After four years with Norwegian Cruise Lines, he worked for corporate airlines and private jets. He got into international cuisine working for companies such as Flying Food Group and Gate Gourmet, always working as a General Manager/Executive Chef.
Then, one day he was watching the Food Network with his wife and was laughing. He saw this guy on the show had a chicken wing, mozzarella sticks, and celery. He insulted the guy and his wife asked if he could do better.
“I said (to my wife), ‘Yeah, I can,’” Diaz said with a laugh.
He went online and applied for the show, “Chopped”— his first show with the Food Network. He earned a spot on “Chopped,” specifically season two, episode eight. He didn’t win the show. A couple years later, he would get another opportunity on the Food Network.
“That (“Chopped” experience) left a bad taste in my mouth, but nonetheless, I’m a professional,” Diaz said. “… They (Food Network) had called me to say, ‘We’re doing a show called “Cutthroat Kitchen.” Would you like to be on that show? I said, ‘Yeah, I want to make up for the loss.’”

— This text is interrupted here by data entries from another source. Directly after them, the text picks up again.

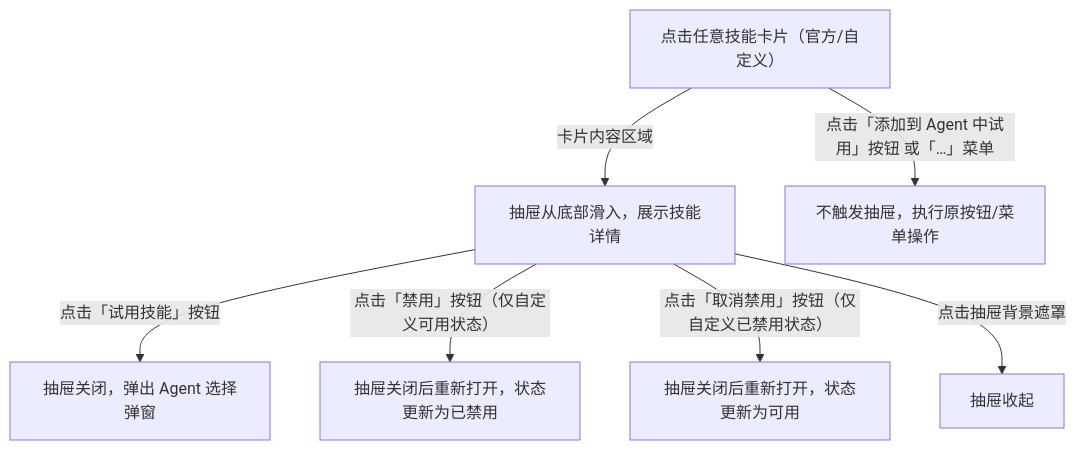
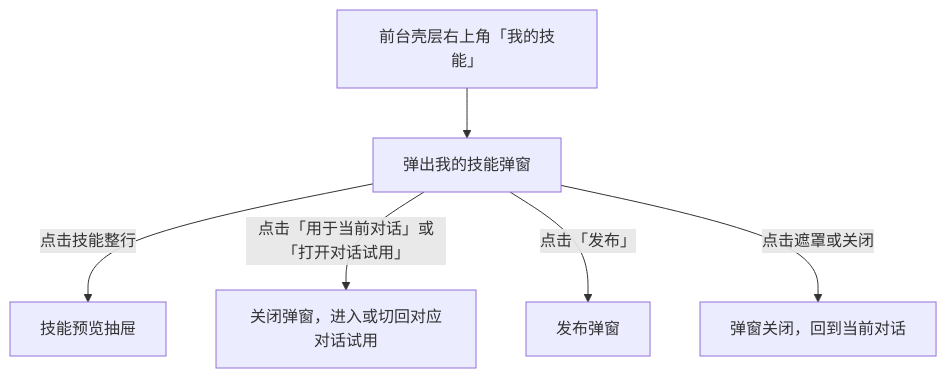
The seventh of 9 diagrams in custom-skill-entry/interaction-spec.md (zui-luo/dorauxdemo), drawn with Mermaid before and after one commit. The commit also changed other lines of this file and 14 other files, not shown here.

````diff
--- a/custom-skill-entry/interaction-spec.md
+++ b/custom-skill-entry/interaction-spec.md
@@ -141,9 +118,8 @@
 ```mermaid
 flowchart TD
-    A["点击任意技能卡片（官方/自定义）"] -->|卡片内容区域| B["抽屉从底部滑入，展示技能详情"]
-    A -->|点击「添加到 Agent 中试用」按钮 或「…」菜单| C["不触发抽屉，执行原按钮/菜单操作"]
-    B -->|点击「试用技能」按钮| D["抽屉关闭，弹出 Agent 选择弹窗"]
-    B -->|点击「禁用」按钮（仅自定义可用状态）| E["抽屉关闭后重新打开，状态更新为已禁用"]
-    B -->|点击「取消禁用」按钮（仅自定义已禁用状态）| F["抽屉关闭后重新打开，状态更新为可用"]
-    B -->|点击抽屉背景遮罩| G["抽屉收起"]
+    A["前台壳层右上角「我的技能」"] --> B["弹出我的技能弹窗"]
+    B -->|点击技能整行| C["技能预览抽屉"]
+    B -->|点击「用于当前对话」或「打开对话试用」| D["关闭弹窗，进入或切回对应对话试用"]
+    B -->|点击「发布」| E["发布弹窗"]
+    B -->|点击遮罩或关闭| F["弹窗关闭，回到当前对话"]
 ```
````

He appeared on “Cutthroat Kitchen” on exactly a year to the day after his mother had passed away. On this show, Diaz, as he said, “kicked butt” and won $16,000 for eight hours of work. This would gain him some recognition as well.
He then started traveling, working at hospitals and hotels. Then about 10 years ago, he decided to help restaurants in need.

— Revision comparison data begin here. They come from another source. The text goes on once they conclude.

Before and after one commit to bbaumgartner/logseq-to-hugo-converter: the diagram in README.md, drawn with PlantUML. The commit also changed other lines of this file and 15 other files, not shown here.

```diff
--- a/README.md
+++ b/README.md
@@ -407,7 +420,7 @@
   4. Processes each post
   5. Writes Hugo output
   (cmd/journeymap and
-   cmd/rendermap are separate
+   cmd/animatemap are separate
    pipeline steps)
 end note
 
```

“I would go in and clean out the restaurant, fire the staff that was causing problems,” Diaz said, “hire new staff, re-change their menu, introduce international cuisine.”
In 2019, right before COVID hit, Diaz would gain acceptance into the Culinary Institute of America, where he would be offered an opportunity to finish his master’s degrees. Then COVID hit, shutting that opportunity down.
That, he summarized, has been his 35-year culinary journey.
“It’s been a lot of fun. I’ve met a lot of great people. I’ve worked under great chefs, especially out of New York City,” Diaz said. “I used to work with Bobby Flay before Bobby Flay was even Bobby Flay.”
A couple of months ago, he flew out to Alaska to help a struggling private resort near Kodiak, Alaska, specifically Afognak Island.
“(It) was pretty cool, pretty amazing,” Diaz said. “(I) got into the bear season, got to shoot bears and skin bear. So it was a lot of wonderful experience that I’ve never done before.”
Then, he received a call from Kathy Wikstrom, who has a resort in Alaska, and she presented Diaz with an opportunity at Nordhem, a restaurant her family owned back in Karlstad.
“And I said, ‘Minnesota.’ I traveled all over the United States quite a few times and I think I’ve never really thought about coming to Minnesota,” Diaz said. “And she (Wikstrom) said, ‘Well, we have a restaurant. We’re willing to give you full ownership of the restaurant that you can operate and run it and do what you want with it. And we’ll also will provide you a nice, beautiful home.’”
At the time, Diaz said he wasn’t really interested, but asked her to provide him with more information.
“I told her I can be there November (2021),” Diaz said. “Unfortunately, it was too far off for them, so I declined. And that week, I couldn’t sleep.”
He called her again to hear more about this restaurant’s story. She sent him photos and the restaurant’s website.
“I saw the website here and I just fell in love with the place,” Diaz said.
She also sent him photos of his potential home and he considered it a “beautiful” house. He then reached out to some friends to find a replacement in Alaska and received a response. He then called Wikstrom back and agreed to do the job.
He traveled back to New York to pick up his car and drove out to Karlstad.
“Sure enough, I drove in, I saw this restaurant,” Diaz said. “It was beautiful, fully-equipped, and needed some modification in some areas, food being one of them.”
To see the complete story, read the August 5 issue of the North Star News in print or online.